  7. David M. Armstrong (2005). Four Disputes About Properties. Synthese 144 (3):309-320.

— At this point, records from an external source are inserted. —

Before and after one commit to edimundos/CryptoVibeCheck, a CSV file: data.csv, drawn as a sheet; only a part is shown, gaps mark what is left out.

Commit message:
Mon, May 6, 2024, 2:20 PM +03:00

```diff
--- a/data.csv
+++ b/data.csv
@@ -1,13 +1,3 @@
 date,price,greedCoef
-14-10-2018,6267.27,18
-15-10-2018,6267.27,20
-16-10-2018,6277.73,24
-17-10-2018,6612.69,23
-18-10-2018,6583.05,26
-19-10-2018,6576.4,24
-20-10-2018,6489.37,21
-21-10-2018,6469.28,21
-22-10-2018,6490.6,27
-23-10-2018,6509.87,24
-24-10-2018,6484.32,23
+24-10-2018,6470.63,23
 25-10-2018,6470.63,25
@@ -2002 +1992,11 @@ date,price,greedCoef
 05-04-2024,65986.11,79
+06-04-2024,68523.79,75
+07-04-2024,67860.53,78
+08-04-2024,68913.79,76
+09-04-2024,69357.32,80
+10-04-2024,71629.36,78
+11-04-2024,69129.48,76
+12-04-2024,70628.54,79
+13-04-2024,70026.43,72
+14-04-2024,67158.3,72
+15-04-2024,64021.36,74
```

    In considering the nature of properties four controversial decisions must be made. (1) Are properties universals or tropes? (2) Are properties attributes of particulars, or are particulars just bundles of properties? (3) Are properties categorical (qualitative) in nature, or are they powers? (4) If a property attaches to a particular, is this predication contingent, or is it necessary? These choices seem to be in a great degree independent of each other. The author indicates his own choices.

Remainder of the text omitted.